In simple terms, the Workplace (Health, Safety and Welfare) Regulations 1992 sets out some fundamental workplace requirements to ensure employees are provided with a suitably comfortable and hygienic work environment. This includes certain welfare facilities, like toilets, changing rooms and drinking water, for example.

Below are 8 key requirements all employers should know about:

1. Toilet provision

Employees or visitors shouldn’t have to queue for a long period of time to use the toilet. For mixed use or women only toilets, you should have:

  • One toilet if you have between one and five employees;
  • Two toilets for between 6 and 25 employees;
  • Three toilets for between 26 and 50 employees;
  • Four toilets for between 51 and 75 employees; and
  • Five toilets for between 76 and 100 employees.

It’s also important to remember that in toilets that’ll be used by females, you must provide a means to dispose of sanitary materials. It goes without saying, your toilet facilities need to be well maintained and clean at all times, and that there’s always a supply of things like soap and toilet paper.

2. Washing facilities

Hand washing facilities, including showers if required by the nature of the work or for health reasons, need to be provided at readily accessible places. Hand washing facilities need to be provided in the immediate vicinity of every sanitary convenience and must include a supply of clean hot and cold, or warm, water, soap or other suitable means of cleaning,  towels or other suitable means of drying. They need to be kept clean.

3. Lighting 

Every workplace needs to have suitable and sufficient lighting. Lighting should be sufficient to enable people to work, use facilities without experiencing eye-strain, and safely move from place to place.

4. Cleanliness

All workplaces and the furniture, furnishings and fittings therein need to be kept sufficiently clean. Waste materials should not be allowed to accumulate in a workplace except in suitable receptacles.

5. Floor and traffic routes

Floors, or surfaces of traffic routes, should not have any hole or slope or be uneven as to present a trip hazard.  They should be kept free from obstructions and from any article or substance which may cause a person to slip, trip or fall. Traffic routes should be organised in such a way that pedestrians and vehicles can circulate in a safe manner.

6. Facilities for rest breaks 

You should provide employees with an adequate number of tables and seats in a restroom to use during their breaks. There should be a means for employees to heat and eat food or drink in a clean, contamination free environment. A supply of clean drinking water is also required.

7 . Changing facilities
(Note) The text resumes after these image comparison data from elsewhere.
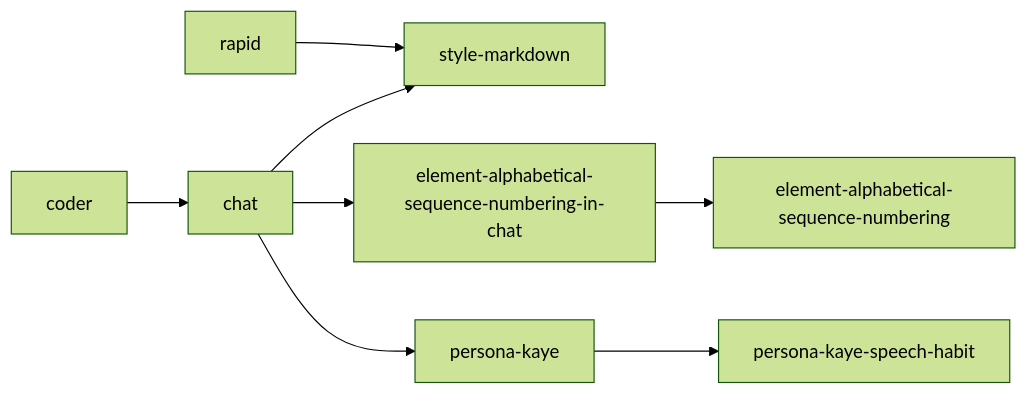
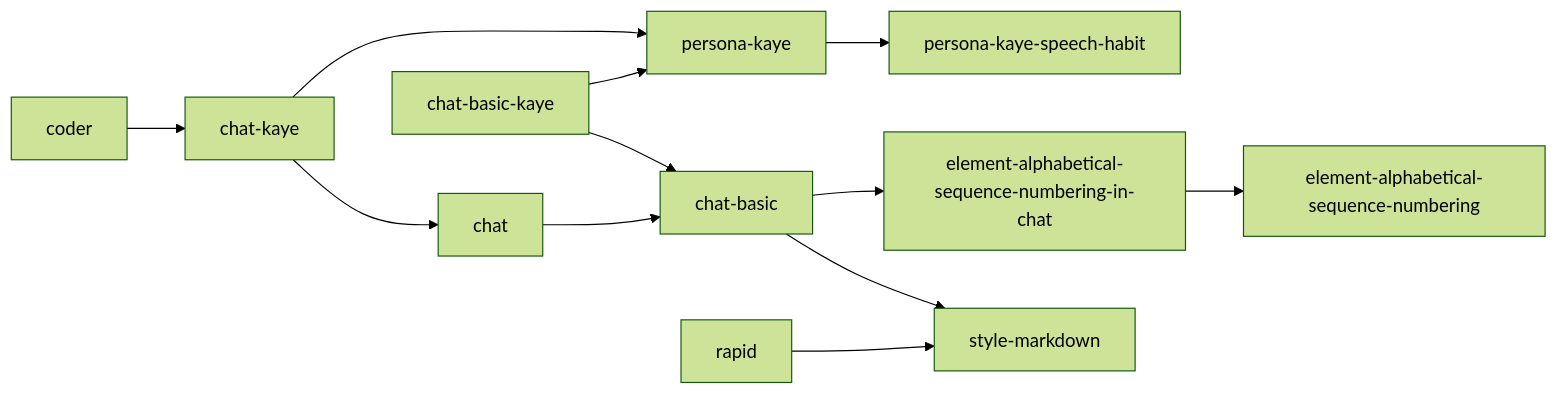
The sixth of 10 diagrams in docs/blueprint-doc.md (kami-lel/kaye-library), drawn with Mermaid (forest theme) before and after one commit. The commit also changed 10 other files, not shown here.

First line of the commit message:
layer chat as chat-basic, chat, chat-kaye; export chat-kaye

````diff
--- a/docs/blueprint-doc.md
+++ b/docs/blueprint-doc.md
@@ -183,10 +183,14 @@
 ```mermaid
 flowchart LR
-    chat --> style_markdown["style-markdown"]
-    chat --> element_alphabetical_sequence_numbering_in_chat["element-alphabetical-sequence-numbering-in-chat"]
-    chat --> persona_kaye["persona-kaye"]
+    chat_basic["chat-basic"] --> style_markdown["style-markdown"]
+    chat_basic --> element_alphabetical_sequence_numbering_in_chat["element-alphabetical-sequence-numbering-in-chat"]
+    chat --> chat_basic
+    chat_basic_kaye["chat-basic-kaye"] --> chat_basic
+    chat_basic_kaye --> persona_kaye["persona-kaye"]
+    chat_kaye["chat-kaye"] --> chat
+    chat_kaye --> persona_kaye
     persona_kaye --> persona_kaye_speech_habit["persona-kaye-speech-habit"]
     element_alphabetical_sequence_numbering_in_chat --> element_alphabetical_sequence_numbering["element-alphabetical-sequence-numbering"]
-    coder --> chat
+    coder --> chat_kaye
     rapid --> style_markdown
 ```
````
If the line of work employees are in requires them to change into and wear specialist clothing – like a uniform or personal protective equipment (otherwise known as PPE), for example – then you need to provide them with suitable changing facilities. You must also ensure you have separate facilities for men and women.

Your changing facilities should: be easily accessible; provide a means to sit down; contain or be next to clothing storage and washing facilities; ensure privacy is provided; and enable employees to hang their clothing somewhere – something as simple as a hook or peg would do.

8. Facilities for pregnant employees

If you’ve any employees who are pregnant, as far as is reasonably practicable, you should provide them with rest facilities. The rest facilities should provide the expectant mother with a place to lie down.

As far as reasonably practicable?

As an employer, you need to meet all the above requirements as far as is ‘reasonably practicable’. When we say ‘reasonably practicable’, we mean unless it’s demonstrably awkward due to things like time, trouble, cost and physical difficulty. When establishing if something is reasonably practicable, you should sensibly use your judgement in terms of how much you would truly have to go out of your way.